■ WORK REQUEST
Copy each line of the listing below exactly.

******

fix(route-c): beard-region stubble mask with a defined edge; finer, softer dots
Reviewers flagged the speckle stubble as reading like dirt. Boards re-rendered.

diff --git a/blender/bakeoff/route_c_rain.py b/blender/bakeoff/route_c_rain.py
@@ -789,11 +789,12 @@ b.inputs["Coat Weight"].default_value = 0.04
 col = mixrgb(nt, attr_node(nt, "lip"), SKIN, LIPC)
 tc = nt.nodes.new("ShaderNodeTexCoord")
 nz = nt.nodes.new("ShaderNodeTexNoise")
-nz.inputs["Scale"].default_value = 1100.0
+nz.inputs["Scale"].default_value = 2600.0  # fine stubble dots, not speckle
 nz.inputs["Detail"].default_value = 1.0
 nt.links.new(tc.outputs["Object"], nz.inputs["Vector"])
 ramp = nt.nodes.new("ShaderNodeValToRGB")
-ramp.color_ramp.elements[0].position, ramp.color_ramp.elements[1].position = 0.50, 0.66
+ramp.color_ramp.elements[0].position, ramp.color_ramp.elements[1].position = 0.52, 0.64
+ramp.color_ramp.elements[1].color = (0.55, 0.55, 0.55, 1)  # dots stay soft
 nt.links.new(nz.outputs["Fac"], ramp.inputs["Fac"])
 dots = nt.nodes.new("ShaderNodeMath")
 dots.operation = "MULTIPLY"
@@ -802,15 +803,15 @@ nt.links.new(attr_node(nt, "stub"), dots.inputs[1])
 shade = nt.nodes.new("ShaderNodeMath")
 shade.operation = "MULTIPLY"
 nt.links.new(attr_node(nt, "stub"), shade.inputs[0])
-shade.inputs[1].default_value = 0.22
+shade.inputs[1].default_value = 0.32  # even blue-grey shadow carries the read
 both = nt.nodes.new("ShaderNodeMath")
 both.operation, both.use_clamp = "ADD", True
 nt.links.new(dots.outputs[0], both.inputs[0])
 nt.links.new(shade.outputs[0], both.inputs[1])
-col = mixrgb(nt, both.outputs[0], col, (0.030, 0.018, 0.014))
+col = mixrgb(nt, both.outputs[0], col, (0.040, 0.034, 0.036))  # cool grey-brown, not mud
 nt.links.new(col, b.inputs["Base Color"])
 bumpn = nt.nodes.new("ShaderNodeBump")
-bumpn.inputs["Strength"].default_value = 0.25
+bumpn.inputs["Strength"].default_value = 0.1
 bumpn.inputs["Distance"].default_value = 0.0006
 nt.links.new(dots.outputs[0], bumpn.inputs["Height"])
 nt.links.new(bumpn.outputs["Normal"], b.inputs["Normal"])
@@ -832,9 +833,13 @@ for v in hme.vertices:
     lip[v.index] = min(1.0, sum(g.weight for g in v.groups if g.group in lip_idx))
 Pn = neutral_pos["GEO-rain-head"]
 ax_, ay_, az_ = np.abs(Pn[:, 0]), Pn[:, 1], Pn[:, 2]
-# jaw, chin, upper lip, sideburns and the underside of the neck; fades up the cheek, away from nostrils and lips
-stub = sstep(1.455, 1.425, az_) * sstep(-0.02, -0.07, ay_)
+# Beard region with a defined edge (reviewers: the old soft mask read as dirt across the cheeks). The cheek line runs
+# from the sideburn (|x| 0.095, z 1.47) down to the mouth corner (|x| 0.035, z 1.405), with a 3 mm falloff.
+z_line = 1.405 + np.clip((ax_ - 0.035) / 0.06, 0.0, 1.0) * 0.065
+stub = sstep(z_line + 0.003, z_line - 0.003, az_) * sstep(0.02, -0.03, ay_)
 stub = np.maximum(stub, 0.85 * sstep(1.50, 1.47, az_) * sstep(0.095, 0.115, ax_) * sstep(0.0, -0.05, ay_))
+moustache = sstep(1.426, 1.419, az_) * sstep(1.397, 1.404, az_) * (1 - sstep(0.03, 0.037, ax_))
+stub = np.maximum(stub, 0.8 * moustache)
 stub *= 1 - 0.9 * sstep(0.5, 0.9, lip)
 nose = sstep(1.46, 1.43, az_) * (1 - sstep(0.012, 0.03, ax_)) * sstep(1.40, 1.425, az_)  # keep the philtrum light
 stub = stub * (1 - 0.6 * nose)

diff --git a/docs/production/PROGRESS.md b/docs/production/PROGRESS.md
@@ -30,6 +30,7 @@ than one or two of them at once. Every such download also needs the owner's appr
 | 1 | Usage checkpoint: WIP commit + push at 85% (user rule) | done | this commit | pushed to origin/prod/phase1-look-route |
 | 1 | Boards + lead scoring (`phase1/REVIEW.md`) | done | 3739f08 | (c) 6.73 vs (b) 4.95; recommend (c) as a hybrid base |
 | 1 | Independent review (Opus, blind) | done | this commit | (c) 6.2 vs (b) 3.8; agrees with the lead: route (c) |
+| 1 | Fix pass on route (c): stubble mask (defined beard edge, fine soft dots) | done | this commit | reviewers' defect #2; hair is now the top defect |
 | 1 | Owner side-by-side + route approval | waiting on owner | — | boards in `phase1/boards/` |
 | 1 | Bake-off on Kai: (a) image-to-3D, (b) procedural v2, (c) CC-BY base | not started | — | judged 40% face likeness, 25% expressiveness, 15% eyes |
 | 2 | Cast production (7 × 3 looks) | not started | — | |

******

■ OUTPUT OF THE TASK
fix(route-c): beard-region stubble mask with a defined edge; finer, softer dots
Reviewers flagged the speckle stubble as reading like dirt. Boards re-rendered.

diff --git a/blender/bakeoff/route_c_rain.py b/blender/bakeoff/route_c_rain.py
@@ -789,11 +789,12 @@ b.inputs["Coat Weight"].default_value = 0.04
 col = mixrgb(nt, attr_node(nt, "lip"), SKIN, LIPC)
 tc = nt.nodes.new("ShaderNodeTexCoord")
 nz = nt.nodes.new("ShaderNodeTexNoise")
-nz.inputs["Scale"].default_value = 1100.0
+nz.inputs["Scale"].default_value = 2600.0  # fine stubble dots, not speckle
 nz.inputs["Detail"].default_value = 1.0
 nt.links.new(tc.outputs["Object"], nz.inputs["Vector"])
 ramp = nt.nodes.new("ShaderNodeValToRGB")
-ramp.color_ramp.elements[0].position, ramp.color_ramp.elements[1].position = 0.50, 0.66
+ramp.color_ramp.elements[0].position, ramp.color_ramp.elements[1].position = 0.52, 0.64
+ramp.color_ramp.elements[1].color = (0.55, 0.55, 0.55, 1)  # dots stay soft
 nt.links.new(nz.outputs["Fac"], ramp.inputs["Fac"])
 dots = nt.nodes.new("ShaderNodeMath")
 dots.operation = "MULTIPLY"
@@ -802,15 +803,15 @@ nt.links.new(attr_node(nt, "stub"), dots.inputs[1])
 shade = nt.nodes.new("ShaderNodeMath")
 shade.operation = "MULTIPLY"
 nt.links.new(attr_node(nt, "stub"), shade.inputs[0])
-shade.inputs[1].default_value = 0.22
+shade.inputs[1].default_value = 0.32  # even blue-grey shadow carries the read
 both = nt.nodes.new("ShaderNodeMath")
 both.operation, both.use_clamp = "ADD", True
 nt.links.new(dots.outputs[0], both.inputs[0])
 nt.links.new(shade.outputs[0], both.inputs[1])
-col = mixrgb(nt, both.outputs[0], col, (0.030, 0.018, 0.014))
+col = mixrgb(nt, both.outputs[0], col, (0.040, 0.034, 0.036))  # cool grey-brown, not mud
 nt.links.new(col, b.inputs["Base Color"])
 bumpn = nt.nodes.new("ShaderNodeBump")
-bumpn.inputs["Strength"].default_value = 0.25
+bumpn.inputs["Strength"].default_value = 0.1
 bumpn.inputs["Distance"].default_value = 0.0006
 nt.links.new(dots.outputs[0], bumpn.inputs["Height"])
 nt.links.new(bumpn.outputs["Normal"], b.inputs["Normal"])
@@ -832,9 +833,13 @@ for v in hme.vertices:
     lip[v.index] = min(1.0, sum(g.weight for g in v.groups if g.group in lip_idx))
 Pn = neutral_pos["GEO-rain-head"]
 ax_, ay_, az_ = np.abs(Pn[:, 0]), Pn[:, 1], Pn[:, 2]
-# jaw, chin, upper lip, sideburns and the underside of the neck; fades up the cheek, away from nostrils and lips
-stub = sstep(1.455, 1.425, az_) * sstep(-0.02, -0.07, ay_)
+# Beard region with a defined edge (reviewers: the old soft mask read as dirt across the cheeks). The cheek line runs
+# from the sideburn (|x| 0.095, z 1.47) down to the mouth corner (|x| 0.035, z 1.405), with a 3 mm falloff.
+z_line = 1.405 + np.clip((ax_ - 0.035) / 0.06, 0.0, 1.0) * 0.065
+stub = sstep(z_line + 0.003, z_line - 0.003, az_) * sstep(0.02, -0.03, ay_)
 stub = np.maximum(stub, 0.85 * sstep(1.50, 1.47, az_) * sstep(0.095, 0.115, ax_) * sstep(0.0, -0.05, ay_))
+moustache = sstep(1.426, 1.419, az_) * sstep(1.397, 1.404, az_) * (1 - sstep(0.03, 0.037, ax_))
+stub = np.maximum(stub, 0.8 * moustache)
 stub *= 1 - 0.9 * sstep(0.5, 0.9, lip)
 nose = sstep(1.46, 1.43, az_) * (1 - sstep(0.012, 0.03, ax_)) * sstep(1.40, 1.425, az_)  # keep the philtrum light
 stub = stub * (1 - 0.6 * nose)

diff --git a/docs/production/PROGRESS.md b/docs/production/PROGRESS.md
@@ -30,6 +30,7 @@ than one or two of them at once. Every such download also needs the owner's appr
 | 1 | Usage checkpoint: WIP commit + push at 85% (user rule) | done | this commit | pushed to origin/prod/phase1-look-route |
 | 1 | Boards + lead scoring (`phase1/REVIEW.md`) | done | 3739f08 | (c) 6.73 vs (b) 4.95; recommend (c) as a hybrid base |
 | 1 | Independent review (Opus, blind) | done | this commit | (c) 6.2 vs (b) 3.8; agrees with the lead: route (c) |
+| 1 | Fix pass on route (c): stubble mask (defined beard edge, fine soft dots) | done | this commit | reviewers' defect #2; hair is now the top defect |
 | 1 | Owner side-by-side + route approval | waiting on owner | — | boards in `phase1/boards/` |
 | 1 | Bake-off on Kai: (a) image-to-3D, (b) procedural v2, (c) CC-BY base | not started | — | judged 40% face likeness, 25% expressiveness, 15% eyes |
 | 2 | Cast production (7 × 3 looks) | not started | — | |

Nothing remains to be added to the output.